Cricket South Africa has announced that an amicable arrangement has been made to compensate all the players who missed out when the launch of the ambitious world-class series was postponed until November 2018. The 2017 edition had been rushed through and was found to be unsustainable due to a series of difficulties, including the lack of a broadcaster.
After intense negotiations with the South African Cricketers Association, it was agreed to pay compensation in three instalments between December and April next year. No details were released as to how much would be paid to the 138 contracted players.
Some franchise players, such as Dane Paterson and Jon-Jon Smuts, who had been diligently toiling away on the local circuit with little reward, were made instant millionaires when picked in the first draft by franchise owners at the player auction.
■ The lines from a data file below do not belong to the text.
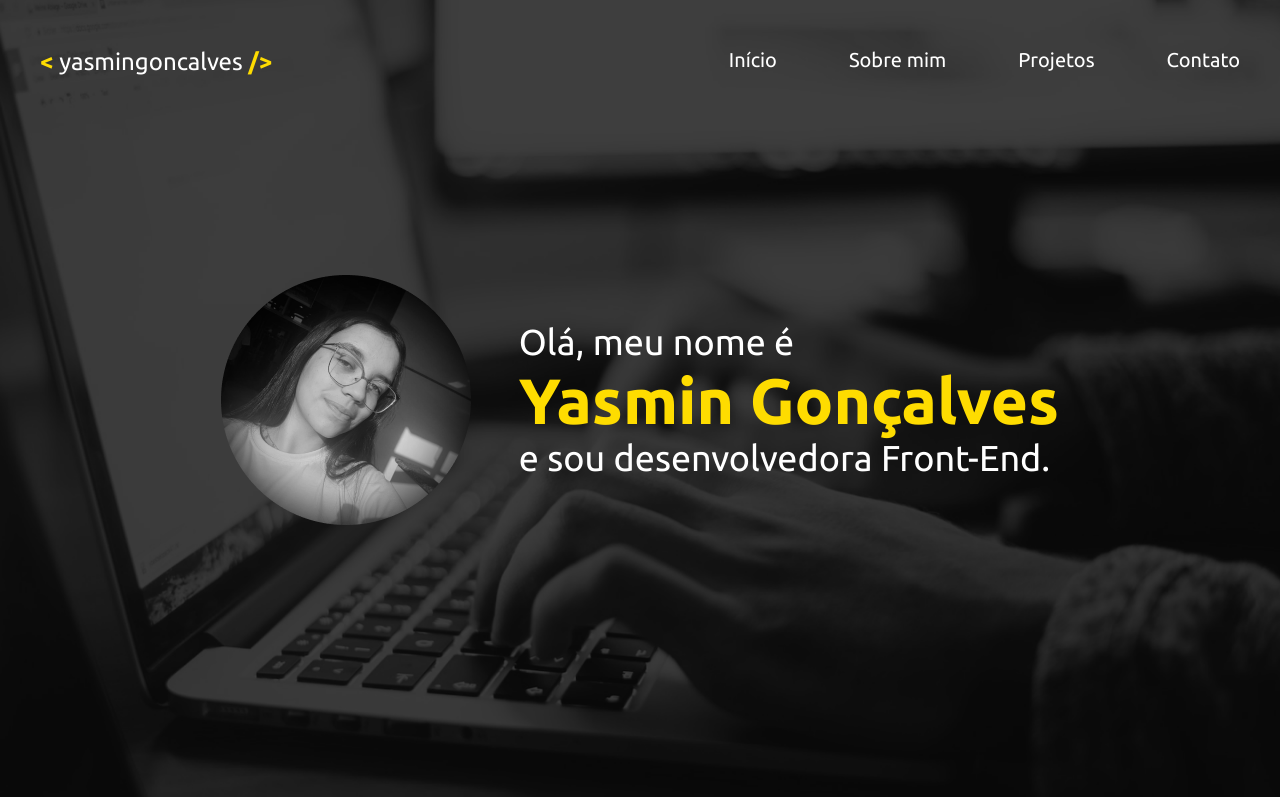
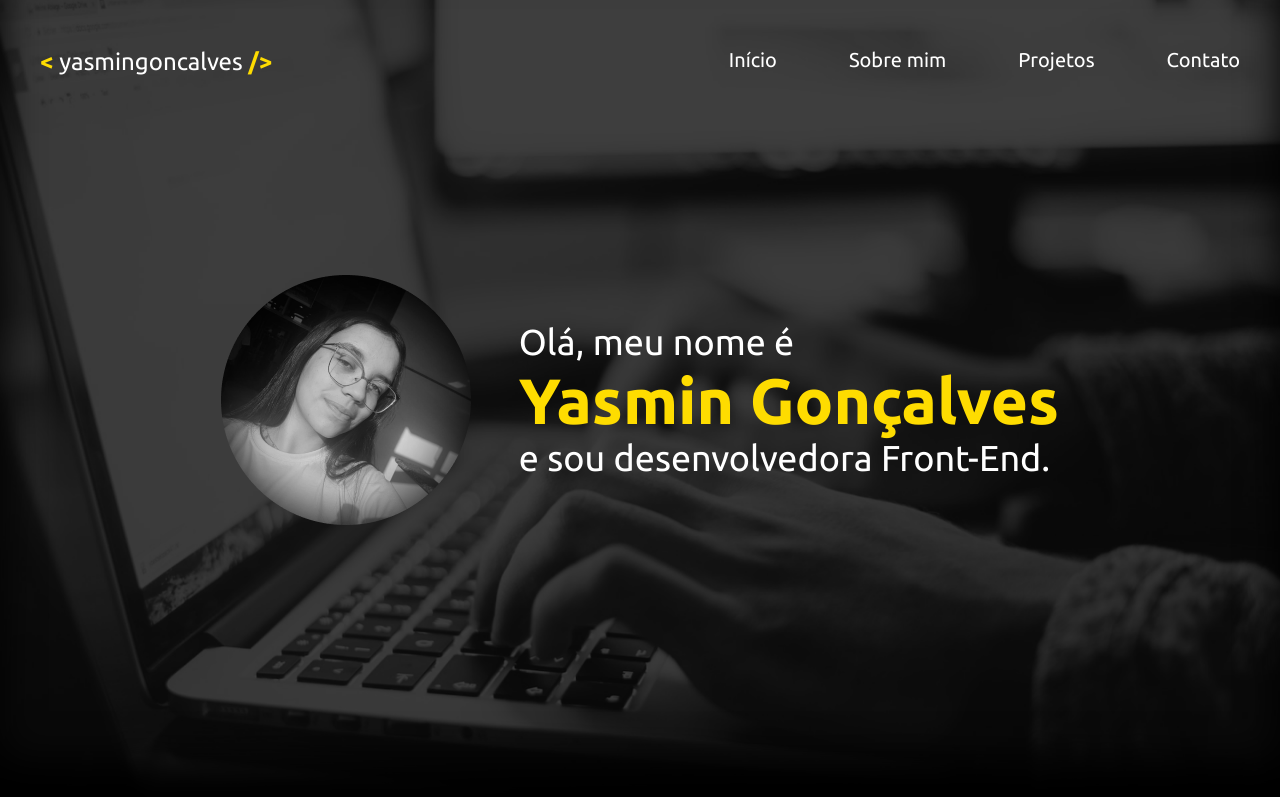
Before and after one commit to yasmingcv/portfolio, a plain HTML site: page index.html in a window 1280 px wide. Shown: the top 797 px of the page. Drawn offline with Linux system fonts and the light colour scheme.

```diff
--- a/css/home.css
+++ b/css/home.css
@@ -7,6 +7,7 @@
     align-items: center;
     gap: 48px;
     width: 100%;
+    box-shadow: inset 0px -40px 40px black;
 }
 .home__text{
     font-size: 2.25rem;
```
Also changed, not shown: 1 other file.
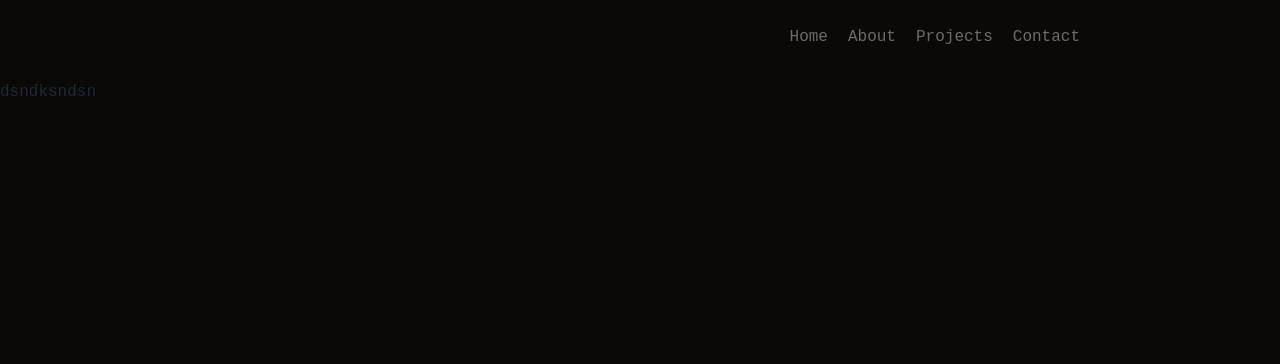
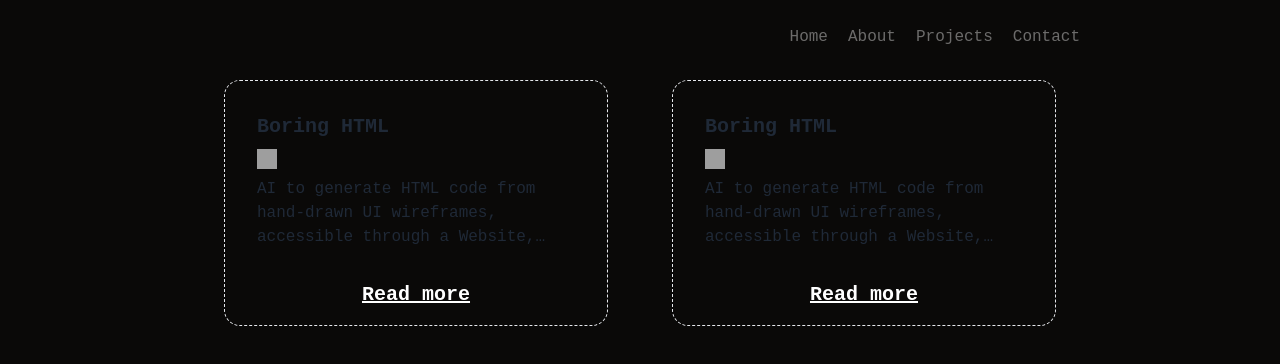
Before and after one commit to manukj/manukj.github.io, a SvelteKit app: page /projects in a window 1280 px wide. Shown: the top 364 px of the page. Built offline with nearby package versions, Linux system fonts and the light colour scheme; grey boxes are pictures that could not be loaded.

Commit message:
Add Python SVG icon and create ProjectItemModel and TechStackModel classes

```diff
--- /dev/null
+++ b/src/lib/data/model/ProjectItemModel.ts
@@ -0,0 +1,15 @@
+import type { TechStackModel } from './TechStackModel';
+
+export class ProjectItemModel {
+	name: string;
+
+	description: string;
+
+	techStack: TechStackModel[];
+
+	constructor(id: number, name: string, description: string, techStack: TechStackModel[]) {
+		this.name = name;
+		this.description = description;
+		this.techStack = techStack;
+	}
+}
--- /dev/null
+++ b/src/lib/data/model/TechStackModel.ts
@@ -0,0 +1,8 @@
+export class TechStackModel {
+	icon: string;
+	name: string;
+	constructor(name: string, icon: string) {
+		this.name = name;
+		this.icon = icon;
+	}
+}
--- /dev/null
+++ b/src/lib/data/project/project_data.ts
@@ -0,0 +1,15 @@
+import type { ProjectItemModel } from '../model/ProjectItemModel';
+
+var boringHtml: ProjectItemModel = {
+    name: 'Boring HTML',
+    description:
+        'AI to generate HTML code from hand-drawn UI wireframes, accessible through a Website, Flutter App, integrated with Twilio for WhatsApp, and a Telegram bot.',
+    techStack: [
+        {
+            name: 'Python',
+            icon: 'src/lib/assets/tech_stack_icon/python.svg'
+        }
+    ]
+};
+
+export const projectData: ProjectItemModel[] = [boringHtml,boringHtml];
--- a/src/routes/+page.svelte
+++ b/src/routes/+page.svelte
@@ -42,6 +42,10 @@
 
 	.typewriter-stop {
 		animation: none;
+		overflow: hidden; /* Ensures the content is not revealed until the animation */
+		white-space: nowrap; /* Keeps the content on a single line */
+		margin: 0 auto; /* Gives that scrolling effect as the typing happens */
+		letter-spacing: 0.15em; /* Adjust as needed */
 	}
 
 	.fade-in {
--- a/src/routes/projects/+page.svelte
+++ b/src/routes/projects/+page.svelte
@@ -1 +1,12 @@
-dsndksndsn
+<script lang="ts">
+	import { projectData } from '$lib/data/project/project_data';
+	import ProjectItem from './components/ProjectItem.svelte';
+</script>
+
+<div class=" w-screen flex justify-center justify-self-center">
+	<div class="grid grid-flow-row grid-cols-2 gap-16 h-10">
+		{#each projectData as project}
+			<ProjectItem {project} />
+		{/each}
+	</div>
+</div>
--- /dev/null
+++ b/src/routes/projects/components/ProjectItem.svelte
@@ -0,0 +1,19 @@
+<script lang="ts">
+	import { ProjectItemModel } from '$lib/data/model/ProjectItemModel';
+	export let project: ProjectItemModel;
+</script>
+
+<div class="card w-96 border border-dashed">
+	<div class="card-body">
+		<h2 class="card-title">{project.name}</h2>
+		<div class=" overflow-x-auto">
+			{#each project.techStack as techStack}
+				<img src={techStack.icon} alt="techStack" class="w-5 h-5" />
+			{/each}
+		</div>
+		<div class="line-clamp-3">{project.description}</div>
+	</div>
+	<div class="btn-link text-white place-content-center flex pb-4">
+		<button class="card-title">Read more</button>
+	</div>
+</div>
```
Also changed, not shown: src/lib/assets/tech_stack_icon/python.svg (added).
The 16 rounds of draft picks all came with a different cash bracket, with the first round seeing players pocketing R1.75 million and the final two rounds presenting the chosen ones with R130 000.
Andile Phehlukwayo, at just 21, had been picked in the third round by the Joburg Giants, and was to have earned R1.3 million.
Robbie Frylinck, Lungi Ngidi, Shaun von Berg, Rassie van der Dussen, Bjorn Fortuin, Chris Jonker and Heinrich Klaasen, were among those due to receive R1.105 million in the fourth-round pick.
‘The settlement will help bridge the gap between player expectation and the disappointment of having to postpone the league,’ said CSA Acting Chief Executive Thabang Moroe. ‘Our players are key stake holders in the game and are also CSA’s most valuable assets which is why we invest heavily in our development programmes to produce our best possible national side.’
‘I would like to thank SACA for the amicable manner in which this issue was settled in the best interests of South African cricket and the sustainability of its development and international cricket programmes,’ he added.
Tony Irish, chief executive of SACA, hailed the outcome, saying the settlement ‘is both fair and responsible and has been well received by the players.’